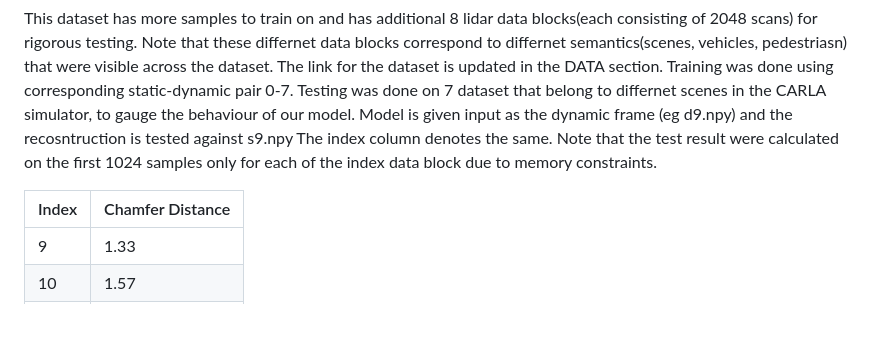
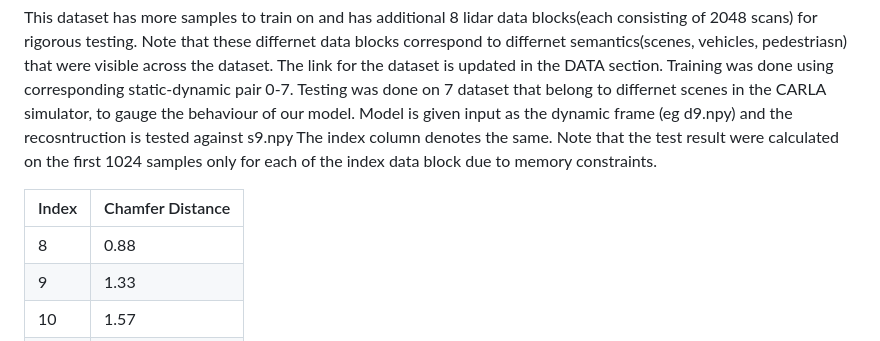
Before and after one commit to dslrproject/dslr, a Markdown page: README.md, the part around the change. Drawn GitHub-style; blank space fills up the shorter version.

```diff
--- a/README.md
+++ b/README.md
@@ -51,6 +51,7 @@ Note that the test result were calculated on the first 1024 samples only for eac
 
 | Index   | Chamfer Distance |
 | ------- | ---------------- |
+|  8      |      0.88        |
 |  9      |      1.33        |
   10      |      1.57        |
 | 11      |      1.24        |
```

* * *

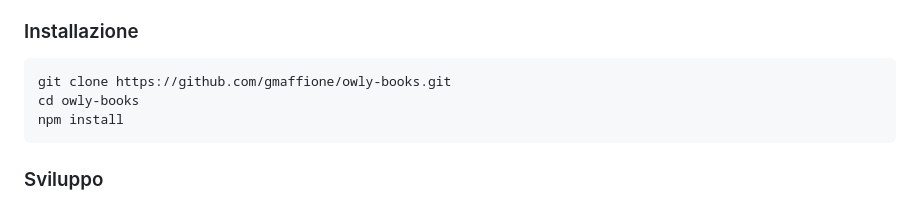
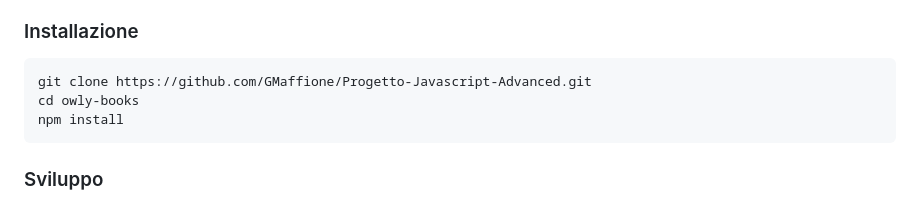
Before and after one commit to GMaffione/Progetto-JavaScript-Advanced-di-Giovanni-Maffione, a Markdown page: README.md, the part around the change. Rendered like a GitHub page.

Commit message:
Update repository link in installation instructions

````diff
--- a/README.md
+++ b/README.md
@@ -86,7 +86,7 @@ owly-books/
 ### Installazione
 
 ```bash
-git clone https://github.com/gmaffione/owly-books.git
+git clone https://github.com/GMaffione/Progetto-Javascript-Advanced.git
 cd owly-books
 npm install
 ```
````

● **ACTIVITY**
In the records, count every line that includes "Markdown" and give the count alone.

● **TASK ANSWER**
2